Many great works are applied to a pupil’s education in any one of the three phases. These are just a few of the cherished authors that continue to keep giving: Aristotle, Plato, C.S. Lewis, Thomas Jefferson, Louisa Alcott Shakespeare, Charles Dickens, Mark Twain, St Augustine, and Martin Luther. Of course, do not forget the Holy Bible. Modern classical education models omit religion and just add the subjects of Latin and Greek to the curriculum. Accessing these great books is the design of the leadership learning theory, but you must start somewhere first. The best places to start are at a tender age as you introduce some fun and playful books to create a hunger for learning. Bedtime stories are a great way to begin presenting reading that is entertaining but also develops basic math principles. Keep it simple and just start with facts. Here are some excellent classical books to get you started on your journey to classical learning.
6 Bed Time Stories That Are Not Just Learning but Enjoying Math
- Counting Crocodiles, by Judy Sierra
A clever little monkey uses counting to keep him from becoming lunch. He beguiles a sea full of crocodiles to assist him in retrieving his beloved bananas from a distant island.
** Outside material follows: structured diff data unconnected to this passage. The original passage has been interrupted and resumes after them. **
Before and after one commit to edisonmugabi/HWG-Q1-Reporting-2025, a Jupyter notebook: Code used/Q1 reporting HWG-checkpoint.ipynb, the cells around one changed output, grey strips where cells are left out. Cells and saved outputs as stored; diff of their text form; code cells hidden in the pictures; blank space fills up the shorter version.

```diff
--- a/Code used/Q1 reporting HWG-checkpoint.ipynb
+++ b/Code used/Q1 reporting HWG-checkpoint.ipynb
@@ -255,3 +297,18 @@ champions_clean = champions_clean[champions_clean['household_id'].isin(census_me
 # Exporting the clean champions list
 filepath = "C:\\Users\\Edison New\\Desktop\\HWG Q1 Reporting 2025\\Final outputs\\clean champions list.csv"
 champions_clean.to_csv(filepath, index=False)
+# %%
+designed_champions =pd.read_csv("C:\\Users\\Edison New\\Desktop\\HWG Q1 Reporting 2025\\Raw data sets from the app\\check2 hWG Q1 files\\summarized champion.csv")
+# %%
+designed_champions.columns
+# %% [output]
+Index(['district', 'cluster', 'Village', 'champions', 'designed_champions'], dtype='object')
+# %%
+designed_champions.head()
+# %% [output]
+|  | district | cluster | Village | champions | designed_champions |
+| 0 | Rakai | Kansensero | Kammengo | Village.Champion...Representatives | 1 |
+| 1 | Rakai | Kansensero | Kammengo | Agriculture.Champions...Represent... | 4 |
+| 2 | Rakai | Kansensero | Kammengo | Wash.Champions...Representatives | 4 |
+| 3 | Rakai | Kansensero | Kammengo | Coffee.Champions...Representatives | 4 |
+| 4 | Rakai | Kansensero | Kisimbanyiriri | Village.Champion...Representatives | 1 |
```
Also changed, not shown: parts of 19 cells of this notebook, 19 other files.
All the while, there is teaching and counting throughout the endearing tale.
- The Grapes of Math, By Greg Tang
A delightful rhyming book to enjoy counting and learning about the world around them. Introducing new subjects every couple of pages with charming rhymes and lots of fun.
- Ten Apples Up On Top, by Theo. LeSieg
Three competitive friends try to balance apples on their head and do a variety of tricks to show each other up. Children are oblivious to all the counting because they are too busy being charmed by all the antics occurring on the pages.
- What’s Your Angle Pythagoras, by Julie Ellis
An imaginative story that shows how to problem solve using a right triangle. Young Pythagoras is dismissed by all the adults in his life when he tells them the solution to their private dilemmas. Nonetheless, he persists until he discovers a theory that will solve endless problems.
- Math Curse, By Jon Scieszka and Phillis Hor
What if math class takes a turn for the worst, and starts to feel like a curse? One student realizes that math is everywhere! How can this be? Everything seems to be a math problem? The perfect way to teach your children math is valuable and can be used in many ways, even if you’re not a mathematician.
- Whole-y Cow Fraction Fun, by Taryn Souders
Introduce fractions with this engaging story of a silly cow that decided it’s not going to stay in the barn today, but would instead go out and have some adventures and play.
Do you have books you use to help teach your child math? If so, please leave a comment below.